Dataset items
—————

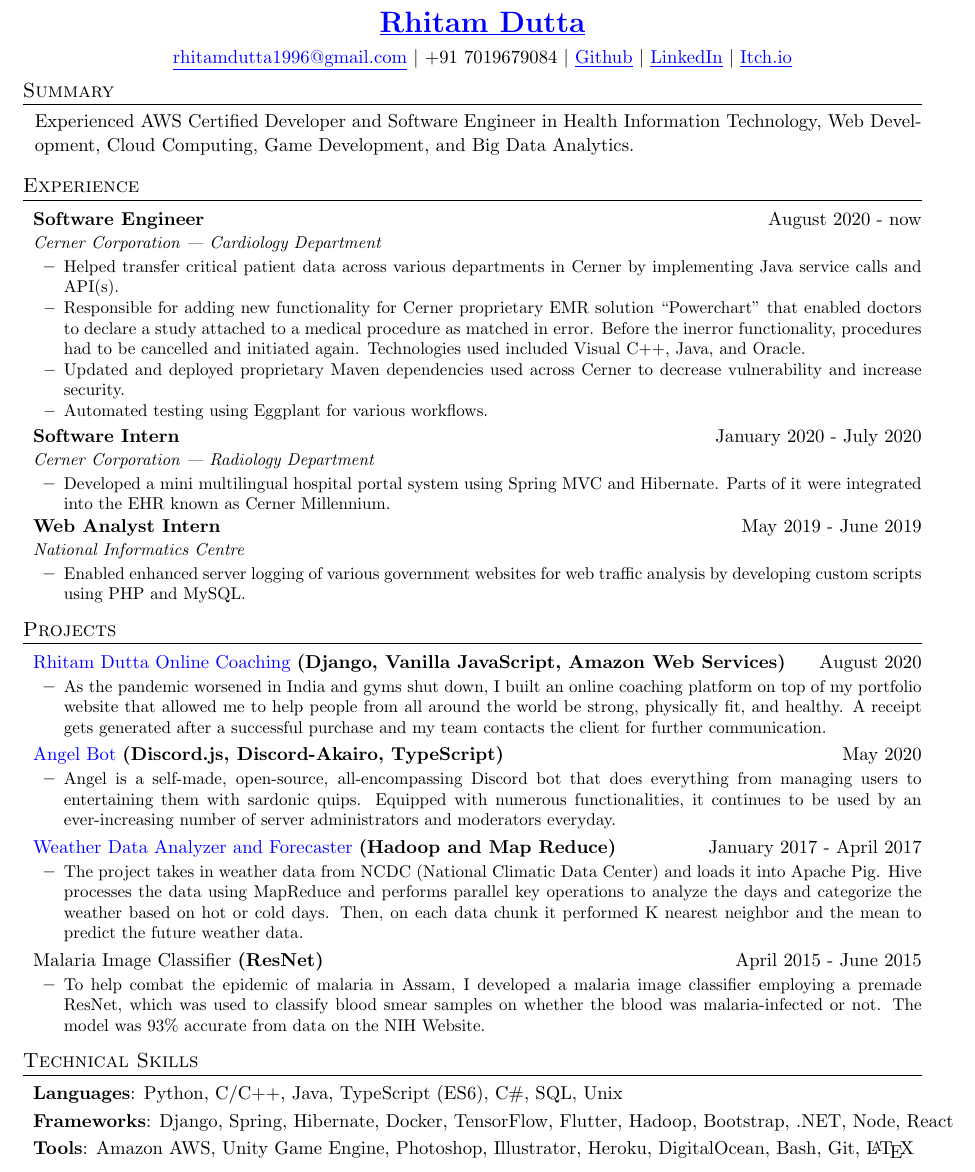
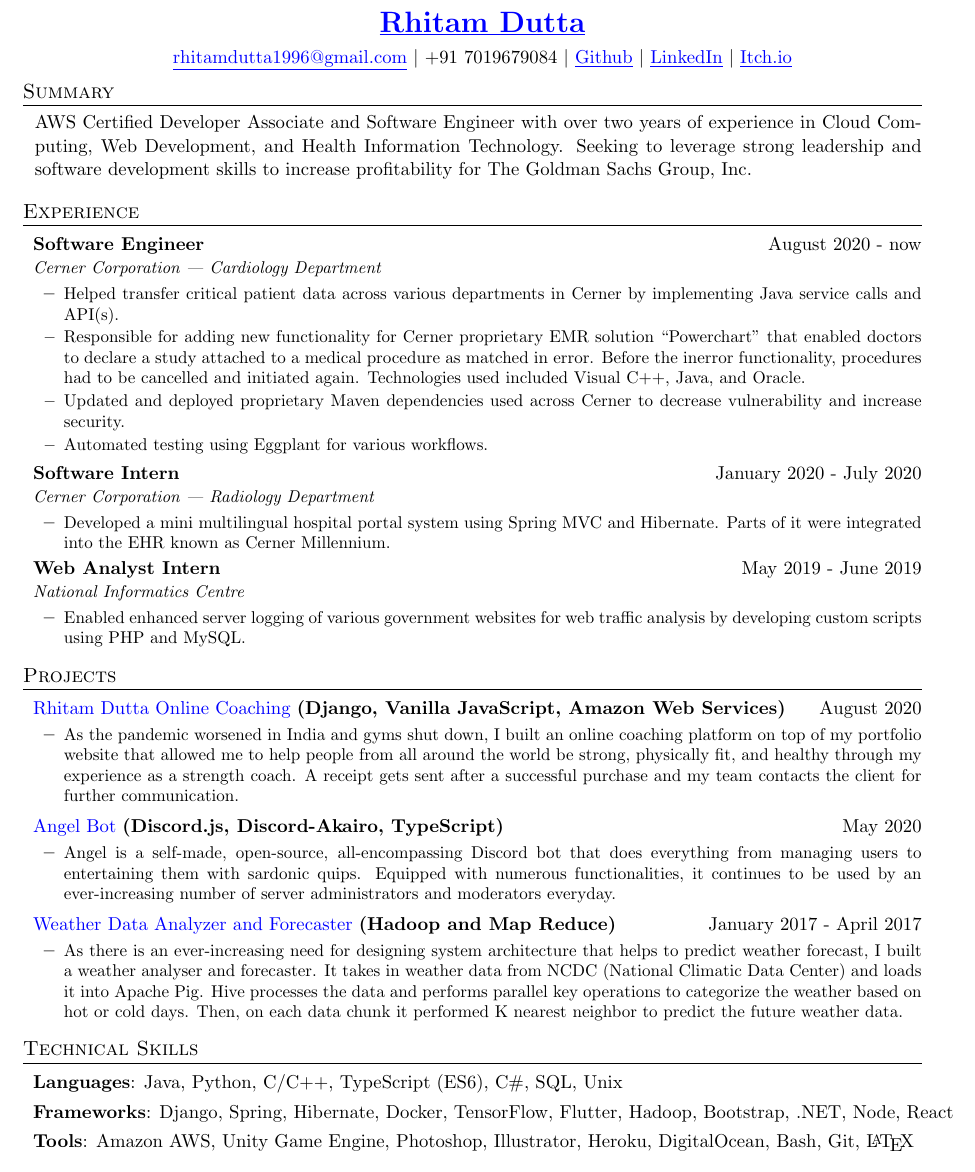
Before and after one commit to exthazor/resume, a LaTeX CV (resume_rhitam.tex): part of the page, cut so that both start at the same text. Compiled offline with pdfLaTeX.

Commit message:
Commit made to make changes for the GS resume

```diff
--- a/resume_rhitam.tex
+++ b/resume_rhitam.tex
@@ -104,7 +104,7 @@
 
 %   INTRO   %
 \head
-  {https://rhitamdutta.com/} %1%
+  {https://rhitamdutta.com/portfolio/} %1%
   {Rhitam Dutta} %2%
   {rhitamdutta1996@gmail.com} %3%
   {+91 7019679084} %4%
@@ -117,7 +117,7 @@
 \section{Summary}
 \sectionStart
   \summaryText
-  {Experienced AWS Certified Developer and Software Engineer in Health Information Technology, Web Development, Cloud Computing, Game Development, and Big Data Analytics.}
+  {AWS Certified Developer Associate and Software Engineer with over two years of experience in Cloud Computing, Web Development, and Health Information Technology. Seeking to leverage strong leadership and software development skills to increase profitability for The Goldman Sachs Group, Inc.}
 \sectionEnd
 
 %   EXPERIENCE   %
@@ -165,7 +165,7 @@
     {August 2020}
   \listStart
     \bulletItem
-      {As the pandemic worsened in India and gyms shut down, I built an online coaching platform on top of my portfolio website that allowed me to help people from all around the world be strong, physically fit, and healthy. A receipt gets generated after a successful purchase and my team contacts the client for further communication.}
+      {As the pandemic worsened in India and gyms shut down, I built an online coaching platform on top of my portfolio website that allowed me to help people from all around the world be strong, physically fit, and healthy through my experience as a strength coach. A receipt gets sent after a successful purchase and my team contacts the client for further communication.}
   \listEnd
   \projectHeading
     {https://github.com/exthazor/angel}
@@ -183,16 +183,7 @@
     {January 2017 - April 2017}
   \listStart
     \bulletItem
-      {The project takes in weather data from NCDC (National Climatic Data Center) and loads it into Apache Pig. Hive processes the data using MapReduce and performs parallel key operations to analyze the days and categorize the weather based on hot or cold days. Then, on each data chunk it performed K nearest neighbor and the mean to predict the future weather data.}
-  \listEnd
-  \projectHeading
-    {}
-    {Malaria Image Classifier}
-    {(ResNet)}
-    {April 2015 - June 2015}
-  \listStart
-    \bulletItem
-      {To help combat the epidemic of malaria in Assam, I developed a malaria image classifier employing a premade ResNet, which was used to classify blood smear samples on whether the blood was malaria-infected or not. The model was 93\%\ accurate from data on the NIH Website.}
+      {As there is an ever-increasing need for designing system architecture that helps to predict weather forecast, I built a weather analyser and forecaster. It takes in weather data from NCDC (National Climatic Data Center) and loads it into Apache Pig. Hive processes the data and performs parallel key operations to categorize the weather based on hot or cold days. Then, on each data chunk it performed K nearest neighbor to predict the future weather data.}
   \listEnd
 \sectionEnd
 
@@ -201,7 +192,7 @@
 \sectionStart
   \skillItem
     {Languages}
-    {Python, C/C++, Java, TypeScript (ES6), C\#, SQL, Unix}
+    {Java, Python, C/C++, TypeScript (ES6), C\#, SQL, Unix}
   \skillItem
     {Frameworks}
     {Django, Spring, Hibernate, Docker, TensorFlow, Flutter, Hadoop, Bootstrap, .NET, Node, React}
```
Also changed, not shown: resume_rhitam.pdf.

—————

◆ **HOW TO COMPLETE THIS TASK**: Please output every record above exactly as written, leaving out the pictures.

◆ **EXERCISE OUTPUT**:
Before and after one commit to exthazor/resume, a LaTeX CV (resume_rhitam.tex): part of the page, cut so that both start at the same text. Compiled offline with pdfLaTeX.

Commit message:
Commit made to make changes for the GS resume

```diff
--- a/resume_rhitam.tex
+++ b/resume_rhitam.tex
@@ -104,7 +104,7 @@
 
 %   INTRO   %
 \head
-  {https://rhitamdutta.com/} %1%
+  {https://rhitamdutta.com/portfolio/} %1%
   {Rhitam Dutta} %2%
   {rhitamdutta1996@gmail.com} %3%
   {+91 7019679084} %4%
@@ -117,7 +117,7 @@
 \section{Summary}
 \sectionStart
   \summaryText
-  {Experienced AWS Certified Developer and Software Engineer in Health Information Technology, Web Development, Cloud Computing, Game Development, and Big Data Analytics.}
+  {AWS Certified Developer Associate and Software Engineer with over two years of experience in Cloud Computing, Web Development, and Health Information Technology. Seeking to leverage strong leadership and software development skills to increase profitability for The Goldman Sachs Group, Inc.}
 \sectionEnd
 
 %   EXPERIENCE   %
@@ -165,7 +165,7 @@
     {August 2020}
   \listStart
     \bulletItem
-      {As the pandemic worsened in India and gyms shut down, I built an online coaching platform on top of my portfolio website that allowed me to help people from all around the world be strong, physically fit, and healthy. A receipt gets generated after a successful purchase and my team contacts the client for further communication.}
+      {As the pandemic worsened in India and gyms shut down, I built an online coaching platform on top of my portfolio website that allowed me to help people from all around the world be strong, physically fit, and healthy through my experience as a strength coach. A receipt gets sent after a successful purchase and my team contacts the client for further communication.}
   \listEnd
   \projectHeading
     {https://github.com/exthazor/angel}
@@ -183,16 +183,7 @@
     {January 2017 - April 2017}
   \listStart
     \bulletItem
-      {The project takes in weather data from NCDC (National Climatic Data Center) and loads it into Apache Pig. Hive processes the data using MapReduce and performs parallel key operations to analyze the days and categorize the weather based on hot or cold days. Then, on each data chunk it performed K nearest neighbor and the mean to predict the future weather data.}
-  \listEnd
-  \projectHeading
-    {}
-    {Malaria Image Classifier}
-    {(ResNet)}
-    {April 2015 - June 2015}
-  \listStart
-    \bulletItem
-      {To help combat the epidemic of malaria in Assam, I developed a malaria image classifier employing a premade ResNet, which was used to classify blood smear samples on whether the blood was malaria-infected or not. The model was 93\%\ accurate from data on the NIH Website.}
+      {As there is an ever-increasing need for designing system architecture that helps to predict weather forecast, I built a weather analyser and forecaster. It takes in weather data from NCDC (National Climatic Data Center) and loads it into Apache Pig. Hive processes the data and performs parallel key operations to categorize the weather based on hot or cold days. Then, on each data chunk it performed K nearest neighbor to predict the future weather data.}
   \listEnd
 \sectionEnd
 
@@ -201,7 +192,7 @@
 \sectionStart
   \skillItem
     {Languages}
-    {Python, C/C++, Java, TypeScript (ES6), C\#, SQL, Unix}
+    {Java, Python, C/C++, TypeScript (ES6), C\#, SQL, Unix}
   \skillItem
     {Frameworks}
     {Django, Spring, Hibernate, Docker, TensorFlow, Flutter, Hadoop, Bootstrap, .NET, Node, React}
```
Also changed, not shown: resume_rhitam.pdf.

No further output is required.